* _Work order_
Here, the job is to give back every entry below unchanged, omitting pictures.

· · ·

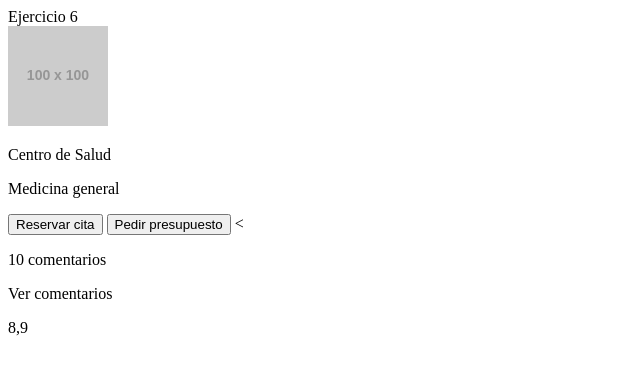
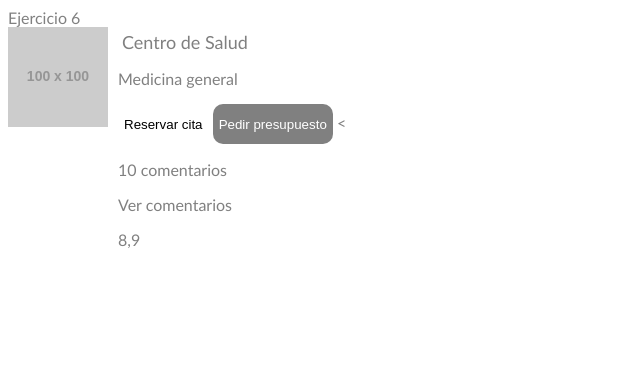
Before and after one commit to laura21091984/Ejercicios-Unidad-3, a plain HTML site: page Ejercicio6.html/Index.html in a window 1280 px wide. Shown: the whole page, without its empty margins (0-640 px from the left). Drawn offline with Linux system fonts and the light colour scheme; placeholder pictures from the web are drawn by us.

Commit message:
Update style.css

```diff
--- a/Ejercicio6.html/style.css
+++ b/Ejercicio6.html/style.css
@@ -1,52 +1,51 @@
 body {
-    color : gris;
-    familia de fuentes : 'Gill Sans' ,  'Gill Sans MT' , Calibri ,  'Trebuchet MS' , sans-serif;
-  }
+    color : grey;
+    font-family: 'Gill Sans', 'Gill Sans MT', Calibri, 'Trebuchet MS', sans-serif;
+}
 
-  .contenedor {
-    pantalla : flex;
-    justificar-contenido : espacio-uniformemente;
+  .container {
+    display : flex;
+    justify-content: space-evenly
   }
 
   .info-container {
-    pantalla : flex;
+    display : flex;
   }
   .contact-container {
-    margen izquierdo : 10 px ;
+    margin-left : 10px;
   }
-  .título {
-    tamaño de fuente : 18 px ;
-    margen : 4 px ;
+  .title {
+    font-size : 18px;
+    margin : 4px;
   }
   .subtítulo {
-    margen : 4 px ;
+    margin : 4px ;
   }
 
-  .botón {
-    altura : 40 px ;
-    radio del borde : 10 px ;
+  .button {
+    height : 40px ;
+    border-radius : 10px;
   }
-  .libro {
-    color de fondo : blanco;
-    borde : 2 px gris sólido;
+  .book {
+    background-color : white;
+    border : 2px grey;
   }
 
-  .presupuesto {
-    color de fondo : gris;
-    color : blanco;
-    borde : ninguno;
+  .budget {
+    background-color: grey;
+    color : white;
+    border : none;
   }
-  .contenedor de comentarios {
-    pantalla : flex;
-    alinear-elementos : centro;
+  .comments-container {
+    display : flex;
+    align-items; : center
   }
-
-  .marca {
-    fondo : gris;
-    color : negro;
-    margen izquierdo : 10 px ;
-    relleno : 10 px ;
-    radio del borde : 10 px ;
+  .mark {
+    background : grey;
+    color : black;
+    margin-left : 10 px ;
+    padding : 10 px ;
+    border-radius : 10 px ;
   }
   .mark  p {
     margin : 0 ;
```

· · ·

* _Answer space_
Before and after one commit to laura21091984/Ejercicios-Unidad-3, a plain HTML site: page Ejercicio6.html/Index.html in a window 1280 px wide. Shown: the whole page, without its empty margins (0-640 px from the left). Drawn offline with Linux system fonts and the light colour scheme; placeholder pictures from the web are drawn by us.

Commit message:
Update style.css

```diff
--- a/Ejercicio6.html/style.css
+++ b/Ejercicio6.html/style.css
@@ -1,52 +1,51 @@
 body {
-    color : gris;
-    familia de fuentes : 'Gill Sans' ,  'Gill Sans MT' , Calibri ,  'Trebuchet MS' , sans-serif;
-  }
+    color : grey;
+    font-family: 'Gill Sans', 'Gill Sans MT', Calibri, 'Trebuchet MS', sans-serif;
+}
 
-  .contenedor {
-    pantalla : flex;
-    justificar-contenido : espacio-uniformemente;
+  .container {
+    display : flex;
+    justify-content: space-evenly
   }
 
   .info-container {
-    pantalla : flex;
+    display : flex;
   }
   .contact-container {
-    margen izquierdo : 10 px ;
+    margin-left : 10px;
   }
-  .título {
-    tamaño de fuente : 18 px ;
-    margen : 4 px ;
+  .title {
+    font-size : 18px;
+    margin : 4px;
   }
   .subtítulo {
-    margen : 4 px ;
+    margin : 4px ;
   }
 
-  .botón {
-    altura : 40 px ;
-    radio del borde : 10 px ;
+  .button {
+    height : 40px ;
+    border-radius : 10px;
   }
-  .libro {
-    color de fondo : blanco;
-    borde : 2 px gris sólido;
+  .book {
+    background-color : white;
+    border : 2px grey;
   }
 
-  .presupuesto {
-    color de fondo : gris;
-    color : blanco;
-    borde : ninguno;
+  .budget {
+    background-color: grey;
+    color : white;
+    border : none;
   }
-  .contenedor de comentarios {
-    pantalla : flex;
-    alinear-elementos : centro;
+  .comments-container {
+    display : flex;
+    align-items; : center
   }
-
-  .marca {
-    fondo : gris;
-    color : negro;
-    margen izquierdo : 10 px ;
-    relleno : 10 px ;
-    radio del borde : 10 px ;
+  .mark {
+    background : grey;
+    color : black;
+    margin-left : 10 px ;
+    padding : 10 px ;
+    border-radius : 10 px ;
   }
   .mark  p {
     margin : 0 ;
```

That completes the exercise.